• Task to carry out
Search the material and gather each line with "sina" in it.
▶
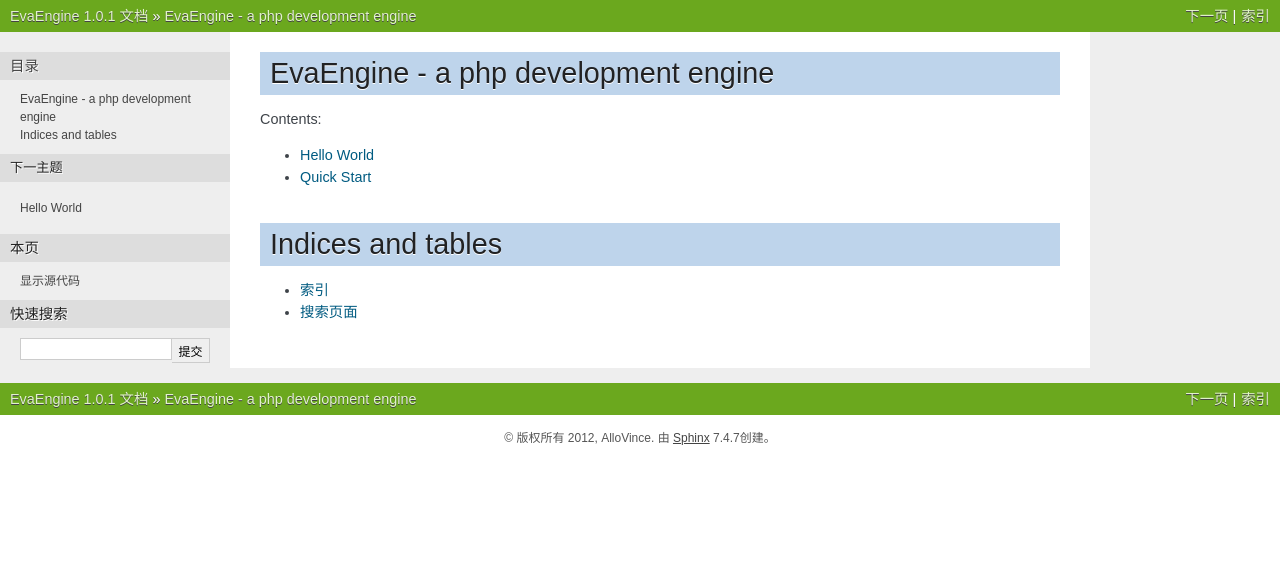
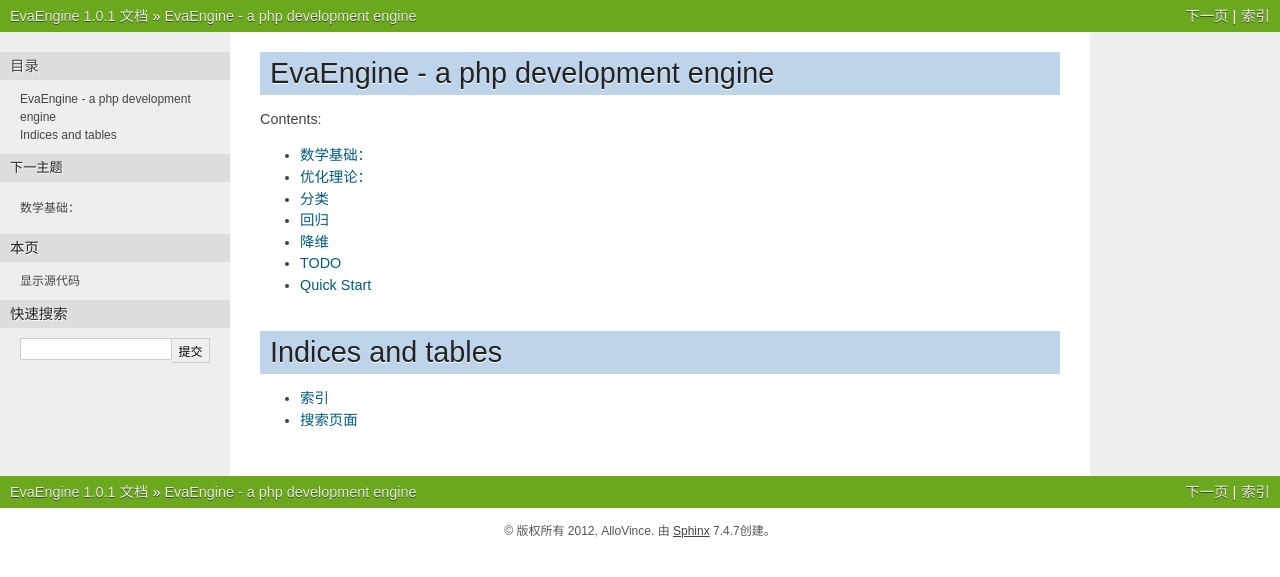
Before and after one commit to felixcui01/felixcui-blog, a Sphinx documentation site: the page built from source/index.rst, in a window 1280 px wide. Shown: the top 577 px of the page. Built offline with Sphinx 7.4.7, drawn with Linux system fonts in a browser that asks for light colours; some of the changed lines change nothing that is shown.

Commit message:
Update helloworld.rst

```diff
--- a/source/helloworld.rst
+++ b/source/helloworld.rst
@@ -1,12 +1,132 @@
-Hello World
-====================================
 
-hello
--------
-* 1
-  - 1.1
-* 2
-* 3
 
-worid
--------
+数学基础：
+=======
+方差
+
+优化理论：
+=========
+梯度下降GD：
+
+随机梯度下降SGD : <<机器学习>> 4.4.3节
+牛顿：
+拟牛顿法等：
+
+分类
+==========
+感知机
+场合： 二分类
+模型：        w.z+b>=0时为1，<0时为-1；
+学习策略： 极小化经验损失函数（误分类的点到超平面的距离之和）
+
+学习算法： 随机梯度下降，拉格朗日对偶算法
+
+
+KNN： 重点是各种距离的选择
+http://blog.csdn.net/luowen3405/article/details/6275254
+相似度：http://blog.csdn.net/pi9nc/article/details/9068359
+            马氏距离分类：http://blog.sina.com.cn/s/blog_4e24d9c501011p8y.html
+模型： 多数表决
+学习策略： 经验风险最小，多数表决
+搜索算法： kd树，加速搜索最近邻
+
+
+逻辑回归：
+场合：二类或多类
+模型：可以看成是概率模型，也可看做非概率模型
+
+      选择概率大的那个分类
+学习策略：极大似然估计，或极小化logisti损失
+
+
+学习算法：梯度下降，拟牛顿法
+参考：
+http://blog.csdn.net/zouxy09/article/details/20319673
+http://www.cnblogs.com/zhangchaoyang/articles/2640700.html
+http://www.cnblogs.com/biyeymyhjob/archive/2012/07/18/2595410.html
+http://52opencourse.com/125/coursera%E5%85%AC%E5%BC%80%E8%AF%BE%E7%AC%94%E8%AE%B0-%E6%96%AF%E5%9D%A6%E7%A6%8F%E5%A4%A7%E5%AD%A6%E6%9C%BA%E5%99%A8%E5%AD%A6%E4%B9%A0%E7%AC%AC%E5%85%AD%E8%AF%BE-%E9%80%BB%E8%BE%91%E5%9B%9E%E5%BD%92-logistic-regression
+<机器学习导论> 10.7
+
+SVM：
+场合：二类或多类
+模型：
+       w.z+b>0时为1，<0时为-1；
+    线性可分:  硬间隔（几何间隔）最大化
+    线性不可分： 软间隔最大化
+    非线性：核函数包括多项式核函数，高斯核函数，字符串核函数等；
+学习策略：极小化合页损失（hinge loss)，最大化分类间隔 => 拉格朗日对偶
+学习算法： 凸二次规划，SMO
+http://www.cnblogs.com/LeftNotEasy/archive/2011/05/02/basic-of-svm.html
+http://www.cnblogs.com/wangbogong/p/3148668.html
+http://www.svms.org/
+
+
+决策树
+http://blog.csdn.net/v_july_v/article/details/7577684
+http://www.docin.com/p-511267944.html
+http://www.cnblogs.com/LeftNotEasy/archive/2011/03/07/random-forest-and-gbdt.htm
+
+朴素贝叶斯：
+http://www.ruanyifeng.com/blog/2013/12/naive_bayes_classifier.html
+http://mindhacks.cn/2008/09/21/the-magical-bayesian-method/
+http://sobuhu.com/ml/2012/11/11/navie-bayes-classify.html
+
+贝叶斯网络
+http://www.cnblogs.com/leoo2sk/archive/2010/09/18/bayes-network.html
+http://txt.wenku.baidu.com/view/3d4e12cf83d049649b6658af.html
+http://wenku.baidu.com/view/c5c381232f60ddccda38a096.html、
+
+贝叶斯估计和极大似然估计
+http://www.open-open.com/doc/view/9e9eee699d1249c1be13ebd1dac11a15
+http://blog.csdn.net/zouxy09/article/details/8537620
+
+隐马尔科夫模型
+http://blog.csdn.net/eaglex/article/details/6376826
+http://blog.csdn.net/v_july_v/article/details/7577684
+
+费希尔判别
+http://wenku.baidu.com/link?url=QXNoYtXnNG9LeQrz_XHxGTpp92Z1BxiPY18dD5ayFSW-2a12d5ET0EodIpdYU4xNjSXX24llL-66uBkMWaJrSAApZfytNMwX7JW3y_Iazh7
+http://wenku.baidu.com/link?url=djVOU5HwMM3OkdE9v2E1ghdl3z23Fn9_Q2980pJ66eE3u3g0FRgoyK0LBfCuoZb1uVWIq0AUVKLtDhokyzNxEQoU50Dr_8CVIaqFmivwRP7
+
+感知器算法
+http://blog.csdn.net/stan1989/article/details/8565499
+
+受限玻尔兹曼机
+http://www.cnblogs.com/kemaswill/p/3203605.html
+
+转导推理
+http://www.cnblogs.com/siegfang/p/3424003.html
+
+基于规则的分类器
+决策树是其中一种
+
+
+回归
+==================
+线性回归：
+http://blog.sina.com.cn/s/blog_68c81f3901019hhp.html
+http://www.cnblogs.com/LeftNotEasy/archive/2010/12/19/mathmatic_in_machine_learning_2_regression_and_bias_variance_trade_off.html
+
+回归树：
+http://www.tuicool.com/articles/JvMJve
+http://blog.csdn.net/zhangchaoyangsun/article/details/8461786 cart回归
+
+降维
+====================
+PCA
+http://www.cnblogs.com/jerrylead/archive/2011/04/18/2020209.html
+
+
+TODO
+=========
+各种方法的使用场景？
+
+
+附：
+正则化和归一化 http://www.51weixue.com/thread-110-1-1.html
+
+机器学习笔记： http://www.cnblogs.com/tornadomeet/p/3395593.html
+数据挖掘数理统计知识： http://blog.csdn.net/pi9nc/article/details/8689982#comments
+比较好的总结
+http://blog.csdn.net/v_july_v/article/category/1061301
+http://www.cnblogs.com/zhangchaoyang/archive/2012/08/28/2660929.html
```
◀
• Task solution
+            马氏距离分类：http://blog.sina.com.cn/s/blog_4e24d9c501011p8y.html
+http://blog.sina.com.cn/s/blog_68c81f3901019hhp.html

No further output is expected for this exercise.